“Help! Dr Google is not my friend!”

I’m sure we’ve all had them – the client who turns up for their consult with a pet, a ream of information from some rather eccentric online sources, and a firm (but absolutely wrong) diagnosis. When the vet tries to explain that in actual fact, the reason their pet is itching is the massive flea infestation and not an obscure food allergy, the client becomes angry. They may even leave to seek a “properly educated” (for which, read “more compliant”) practice somewhere else, but even if not, they can cause you untold grief.

So, what can you do about it? Read on for our Five Point Plan!

1) Remember, the internet is here to stay, whether you like it or not.

Trying to discourage clients from using the internet to research their pet’s condition is not only futile, but probably counterproductive. In the current climate of skepticism, it only raises suspicion that we’re trying to hide something.

2) Make use of the opportunity to provide accurate information.

The main problem with clients doing their homework isn’t a well educated client (that should be what we’re aiming for!). It’s the poorly educated client who thinks they know more than they do because they have been browsing biased sources, or have misunderstood what they’ve read. So, provide them with reliable information on your website – so they’ll come to you, not any of the quacks out there.

Yes, there are some very good online resources available for clients, but most clients struggle to distinguish between the good, the bad and the ugly – so provide a curated resource, on a reputable site (i.e. yours) that they know they can trust. Ideally, it should be written by vets or RVNs, and be focused on the diseases and conditions that YOUR practice regularly sees. There’s no point including adder bites as a differential diagnosis if you’re based in Eire, for example!

3) Make sure any resources are pitched at client-level.
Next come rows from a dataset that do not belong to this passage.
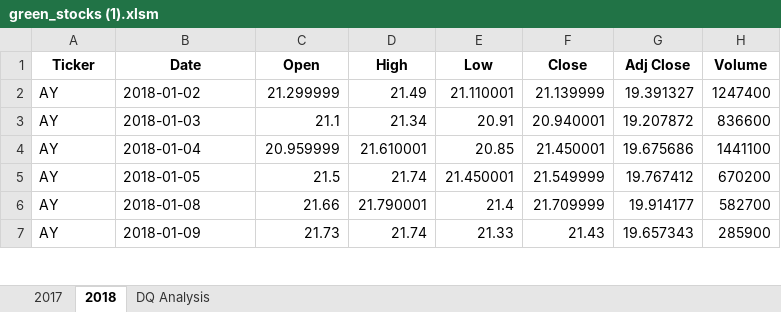
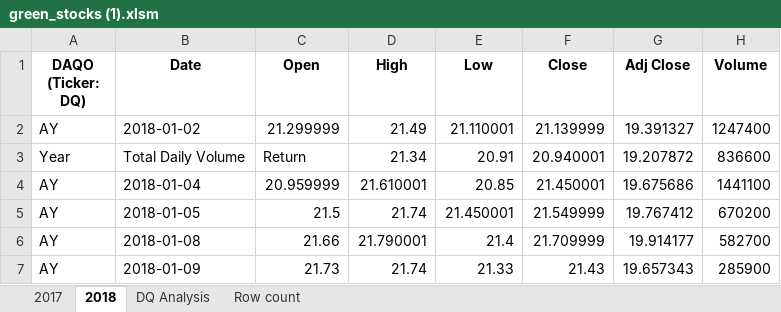
Before and after one commit to YanLuong/stock-analysis, an Excel workbook: green_stocks (1).xlsm, sheet 2018, drawn as a sheet; only a part is shown; values as stored, in another font and other column widths than the file's, no borders; the diff names each change by its address in the sheet, - before the commit and + after, or states it on an @@ line.

Commit message:
DQ rowcount update

```diff
--- a/green_stocks (1).xlsm (sheet 2018)
+++ b/green_stocks (1).xlsm (sheet 2018)
+sheet tab: Row count
-A1: Ticker
+A1: DAQO (Ticker: DQ)
-A3 (DAQO (Ticker: DQ)): AY
+A3 (DAQO (Ticker: DQ)): Year
-B3 (Date): 2018-01-03
+B3 (Date): Total Daily Volume
-C3 (Open): 21.1
+C3 (Open): Return
```
Also changed, not shown: sheet DQ Analysis.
This doesn’t mean dumb it down – don’t do that! – but it does mean phrasing it in a client-friendly manner. Try to avoid technical terms such as neoplasia, pruritus, or conjunctivitis, in favour of more accessible phrases (tumour, itching or sore eyes, for example). Where a technical term must be used, explain it clearly the first time you use it. Also, do not assume a great deal of knowledge – as professionals, it’s very easy for us to forget that most members of the public have virtually no knowledge of even human anatomy and physiology, let alone that of their pets.

4) Get the information checked and updated regularly.

Things do move on! It is only recently, for example, that it’s been recognised that Leishmania can be transmitted horizontally in the absence of an insect vector (Karkamo et al, 2014; Nauke et al 2016; Deval et al, 2016). So it’s important that the information you provide moves on as well. That doesn’t mean, of course, that it shouldn’t reflect your practice protocols – if you have a well established and effective way of dealing with a disease or condition, make sure that you include it so that the information reflects what actually happens.

5) Make sure the resources include a “call to action”

They should clearly instruct clients in what to do, and to call you if appropriate – and, of course, they must specify when it is appropriate! Ideally, you could also include a basic triage tool, to help them decide – although the coding and logic to write such a tool are complicated to develop.

Is it worth the effort?

Yes – because if you don’t you can be sure your competitors will be! Adding value to your website increases bonded clients, but also increases traffic to your website which normally results in increased real-world footfall.

If you don’t have the time, or perhaps the expertise, why not ask us to help? We have a wide range of Factsheets for clients, covering dog, cat and rabbit disease conditions and general management, that we can provide – we can even match them to your branding! They’re written by vets, can be customised to your specific requirements, and are regularly updated.

In addition, we offer an Integrated Symptom Checker for your website; it’s written by vets and advises animal owners how urgently they need to see a vet while guiding them in how best to care for their animal in the interim. It is customised to match your website and is seamlessly integrated. It uses your own contact details to encourage client visits when advised and costs just £35 per month.

If you’re interested, you can read more here, or contact us now!


Karkamo, V, Kaistinen, A, Näreaho, A, Dillard, K, Vainio-Siukola, K, Vidgrén, G, Tuoresmäki, N, & Anttila, M (2014) “The first report of autochthonous non-vector-borne transmission of canine leishmaniosis in the Nordic countries”, Acta Veterinaria Scandinavica, 10;56:84

Abstract available at https://www.ncbi.nlm.nih.gov/pubmed/25492266/

Daval, N, Marchal, C, Guillaumot, L, Hüe, T, Ravel, C, Keck, N & Kasbari, M (2016) “First report of autochthonous non-vectorial canine leishmaniasis in New Caledonia, south-western Pacific: implications for new control measures and recommendations on importation of dogs”, Parasit Vectors, 9: 108

Full text available at https://www.ncbi.nlm.nih.gov/pmc/articles/PMC4766704/

Naucke, TH, Amelung, S, and Lorentz, S (2016), “First report of transmission of canine leishmaniosis through bite wounds from a naturally infected dog in Germany”, Parasit Vectors 9: 256

Abstract available at https://www.ncbi.nlm.nih.gov/pmc/articles/PMC4862214/